Within the records below, filter for lines carrying the word "base" and copy them.
———
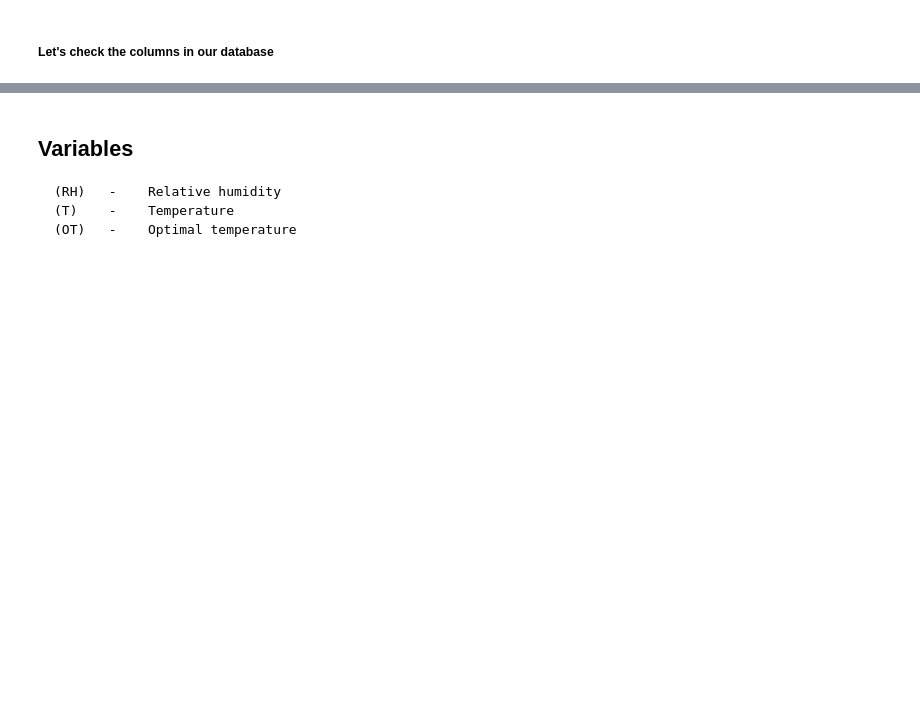
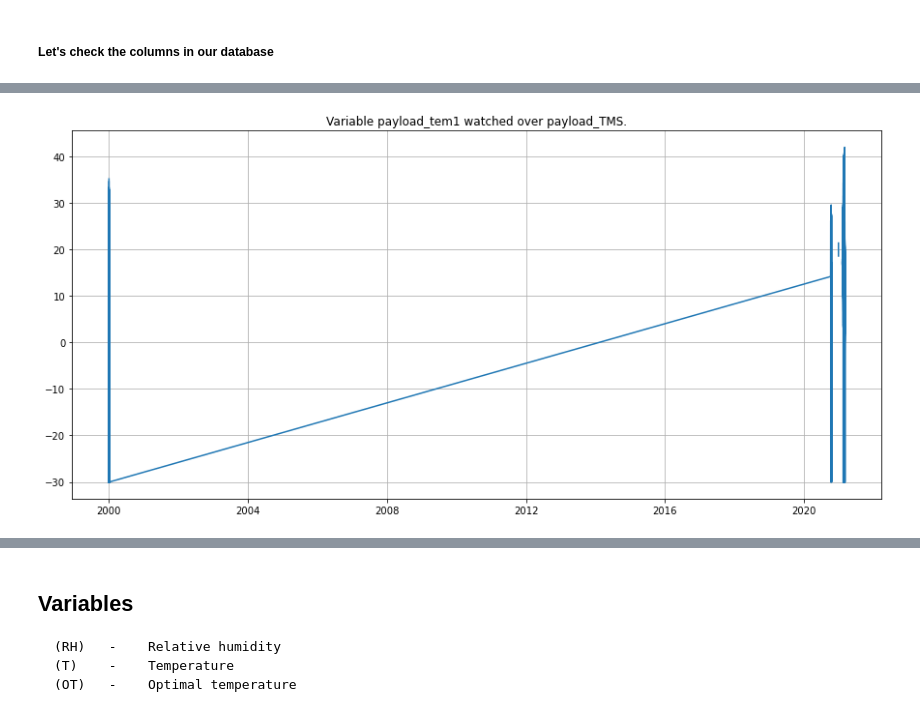
Before and after one commit to epberdugoc/agranimo, a Jupyter notebook: intento.ipynb, the cells around one changed output, grey strips where cells are left out. Cells and saved outputs as stored; diff of their text form; code cells hidden in the pictures; blank space fills up the shorter version.

Commit message:
Timeseries are not sorted, there is a huge gap between 2000 and 2020. Have to clean the data for dates only in 2020

```diff
--- a/intento.ipynb
+++ b/intento.ipynb
@@ -17 +35,14 @@ df = pd.read_csv("docs/Event.csv", parse_dates = ["payload.TMS"])
 /Volumes/GoogleDrive/My Drive/01_Mac2021/05_Work/00_Pruebas técnicas/01_software_engenieer/00_agranimo
+# %%
+
+df = pd.read_csv("docs/Event.csv",
+                 #index_col= ["payload.TMS"],
+                 parse_dates = ["payload.TMS"],
+                 dtype = {
+                         #"payload.TMS": 'datetime64[ns]'
+                         }
+                )
+
+df.info()
+df = df.sort_values(by="payload.TMS")
+print(datetime.now())
@@ -62,8 +122,0 @@ memory usage: 25.0+ MB
-# %%
-base["payload.TMS"].head()
-base["payload.TMS"] = pd.to_datetime(base["payload.TMS"], format='%Y%m%d%H%M%S', errors = 'coerce')
-print(base["payload.TMS"])
-print()
-#Convert timestamp
-print(base.dtypes)
-base.info()
@@ -92,0 +123,6 @@ See the caveats in the documentation: https://pandas.pydata.org/pandas-docs/stab
+# %%
+print(datetime.now())
+print(base.payload_TMS.head())
+base.set_index('payload_TMS', inplace=True)
+base.info()
+base.head()
@@ -92,0 +167,18 @@ See the caveats in the documentation: https://pandas.pydata.org/pandas-docs/stab
+# %%
+def PlotIndexSet(x_axis, y_axis, df ):
+    """
+    Plot a column of a dataframe. x_axis is the index.
+    x_axis (str)
+    y_axis (str)
+    """
+    plt.figure(figsize=(15, 7))
+    plt.plot(df[y_axis])
+    title = 'Variable '+ y_axis + ' watched over ' + x_axis +'.'
+    plt.title(title)
+    plt.grid(True)
+    plt.show()
+    print(df.head())
+# %%
+PlotIndexSet(df=base, x_axis='payload_TMS', y_axis='payload_tem1')
+# %% [output]
+[figure, added]
```
Also changed, not shown: parts of 11 cells of this notebook.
———
RESPONSE AREA:
-base["payload.TMS"].head()
-base["payload.TMS"] = pd.to_datetime(base["payload.TMS"], format='%Y%m%d%H%M%S', errors = 'coerce')
-print(base["payload.TMS"])
-print(base.dtypes)
-base.info()
+print(base.payload_TMS.head())
+base.set_index('payload_TMS', inplace=True)
+base.info()
+base.head()
+PlotIndexSet(df=base, x_axis='payload_TMS', y_axis='payload_tem1')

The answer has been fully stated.